Dr. Alex Weber excused himself before heading out toward the 40-yard line, in the direction of the injured Monrovia football player prone on the La Cañada High School field turf.
Although this year’s football season may have ended in disappointment for the three Pasadena high schools who offer a pigskin program (Muir, Pasadena High, and Marshall Fundamental), the school district’s newfound partnership with Keck Medicine of USC is poised to be a winning combination for years to come. Spearheaded by Dr. Alexander Weber, assistant professor of clinical orthopedic surgery, and his team of sports medicine physician fellows, the folks at Keck Medicine have undertaken the critical mission of supporting the Pasadena Unified School District’s (PUSD) football teams.
Anterior cruciate ligament reconstruction is one of the most common orthopedic surgeries performed today, but still there is a lot of debate on whether there is a “gold standard” approach to reconstructing the anterior cruciate ligament. When creating a treatment plan for an individual patient, a surgeon has quite a few decisions to make on how best to handle the reconstruction.

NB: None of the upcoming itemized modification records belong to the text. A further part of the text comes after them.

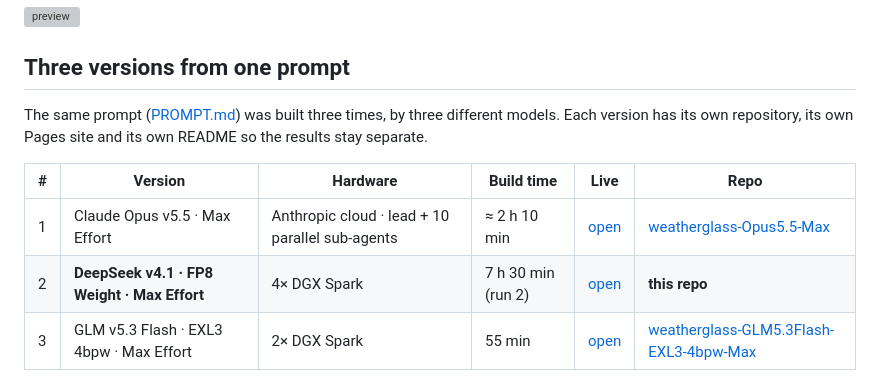
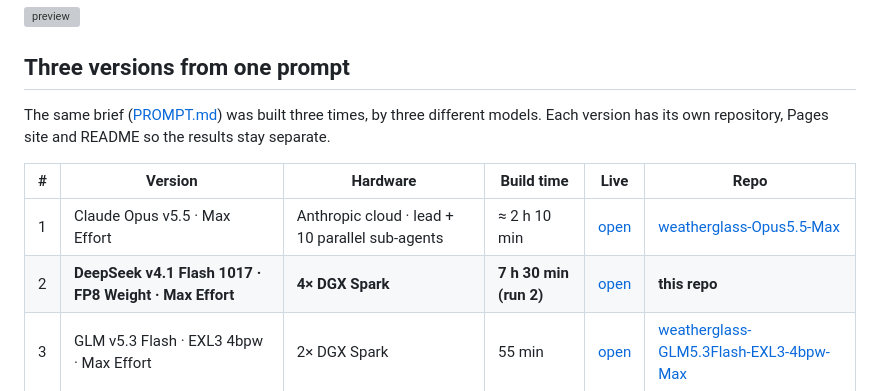
Before and after one commit to todsawat/weatherglass-DS41Flash-FP8-Max, a Markdown page: README.md, the part around the change. Rendered like a GitHub page; grey boxes are pictures that could not be loaded.

Commit message:
README: align with the three-version comparison table

```diff
--- a/README.md
+++ b/README.md
@@ -17,12 +17,12 @@
 
 ## Three versions from one prompt
 
-The same prompt ([PROMPT.md](PROMPT.md)) was built three times, by three different models. Each version has its own repository, its own Pages site and its own README so the results stay separate.
+The same brief ([PROMPT.md](PROMPT.md)) was built three times, by three different models. Each version has its own repository, Pages site and README so the results stay separate.
 
 | # | Version | Hardware | Build time | Live | Repo |
 |---|---|---|---|---|---|
 | 1 | Claude Opus v5.5 · Max Effort | Anthropic cloud · lead + 10 parallel sub-agents | ≈ 2 h 10 min | [open](https://todsawat.github.io/weatherglass-Opus5.5-Max/) | [weatherglass-Opus5.5-Max](https://github.com/todsawat/weatherglass-Opus5.5-Max) |
-| 2 | **DeepSeek v4.1 · FP8 Weight · Max Effort** | 4× DGX Spark | 7 h 30 min (run 2) | [open](https://todsawat.github.io/weatherglass-DS41Flash-FP8-Max/) | **this repo** |
+| 2 | **DeepSeek v4.1 Flash 1017 · FP8 Weight · Max Effort** | **4× DGX Spark** | **7 h 30 min (run 2)** | [open](https://todsawat.github.io/weatherglass-DS41Flash-FP8-Max/) | **this repo** |
 | 3 | GLM v5.3 Flash · EXL3 4bpw · Max Effort | 2× DGX Spark | 55 min | [open](https://todsawat.github.io/weatherglass-GLM5.3Flash-EXL3-4bpw-Max/) | [weatherglass-GLM5.3Flash-EXL3-4bpw-Max](https://github.com/todsawat/weatherglass-GLM5.3Flash-EXL3-4bpw-Max) |
 
 ## What it is
```
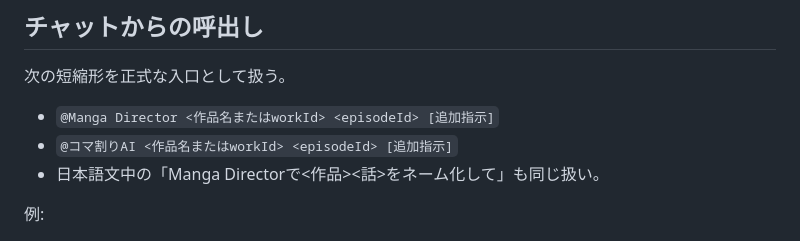
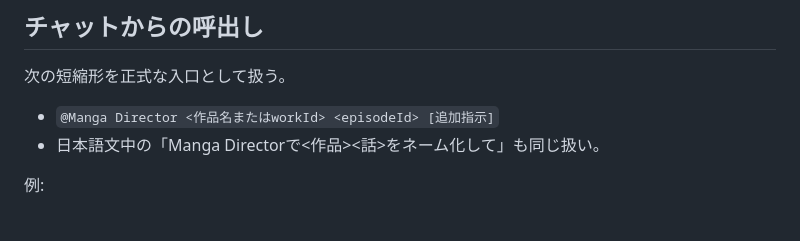
Before and after one commit to kdob1042/story-library, a Markdown page: skills/manga-director/SKILL.md, the part around the change. Rendered like a GitHub page.

Commit message:
docs: remove redundant komawari AI alias

```diff
--- a/skills/manga-director/SKILL.md
+++ b/skills/manga-director/SKILL.md
@@ -12,7 +12,6 @@ description: 小説・脚本から漫画のページとコマを構成し、レ
 次の短縮形を正式な入口として扱う。
 
 - `@Manga Director <作品名またはworkId> <episodeId> [追加指示]`
-- `@コマ割りAI <作品名またはworkId> <episodeId> [追加指示]`
 - 日本語文中の「Manga Directorで<作品><話>をネーム化して」も同じ扱い。
 
 例:
```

It is widely known and reported in the literature that shoulder injuries, including rotator cuff tears, tend to heal slowly and the management of glenoid labral tears, subacromial impingement and the degenerative, arthritic shoulder may be challenging. Therefore, research into biologic treatments for these conditions is underway. This includes exploring the effect in the laboratory and the OR of various types of stem cells on healing when injected or used to augment arthroscopic or open surgery.